- DATA SECTION -
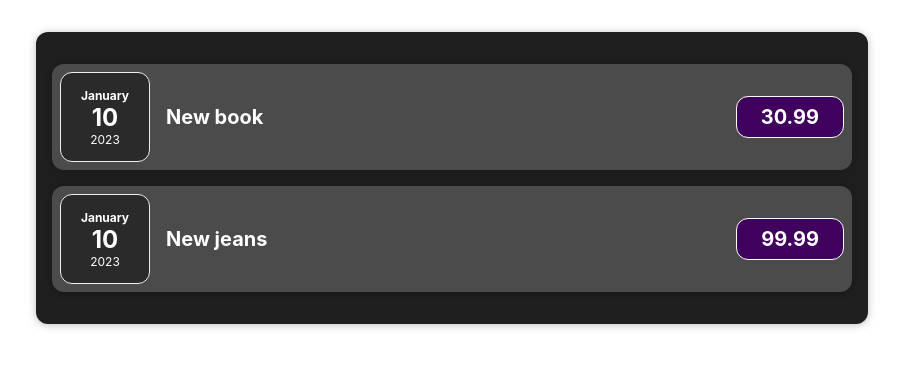
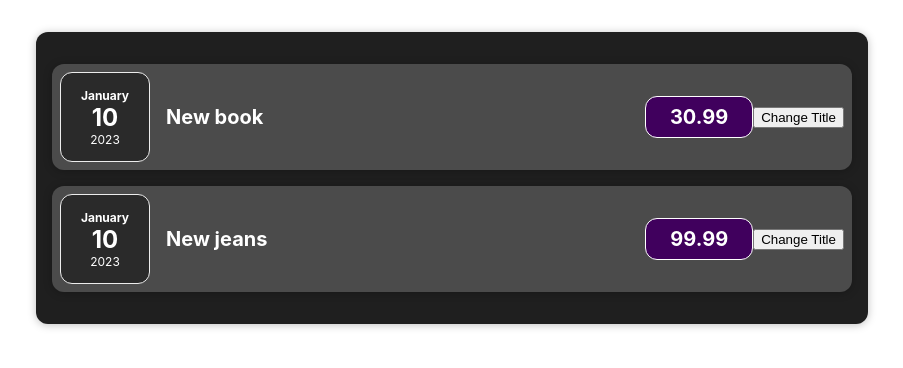
Before and after one commit to askoke/expenses-http, a React (Create React App) app: page / in a window 1280 px wide. Shown: the top 368 px of the page, without its empty margins (188-1091 px from the left). Built offline with nearby package versions, Linux system fonts and the light colour scheme.

Commit message:
Added change title button

```diff
--- a/src/components/Expenses/ExpenseItem.js
+++ b/src/components/Expenses/ExpenseItem.js
@@ -1,8 +1,16 @@
+import React, { useState } from 'react';
+
 import './ExpenseItem.css'
 import ExpenseDate from "./ExpenseDate.js";
 import Card from "../UI/Card.js"
 
-function ExpenseItem(props){
+const ExpenseItem = (props) => {
+	const [title, setTitle] = useState(props.expenseData.title)
+	const clickHandler = () => {
+		setTitle('Updated!')
+		console.log(title)
+	}
+
 	return(
 		<Card className="expense-item">
 			<ExpenseDate date={props.expenseData.date}></ExpenseDate>
@@ -10,6 +18,7 @@
 				<h2>{props.expenseData.title}</h2>
 				<div className="expense-item__price">{props.expenseData.price}</div>
 			</div>
+			<button onClick={clickHandler}>Change Title</button>
 		</Card>
 	)
 }
```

- WORK REQUIRED -
Every line with "const" in it should be copied from the entries above.

- EXPECTED ANSWER -
+const ExpenseItem = (props) => {
+	const [title, setTitle] = useState(props.expenseData.title)
+	const clickHandler = () => {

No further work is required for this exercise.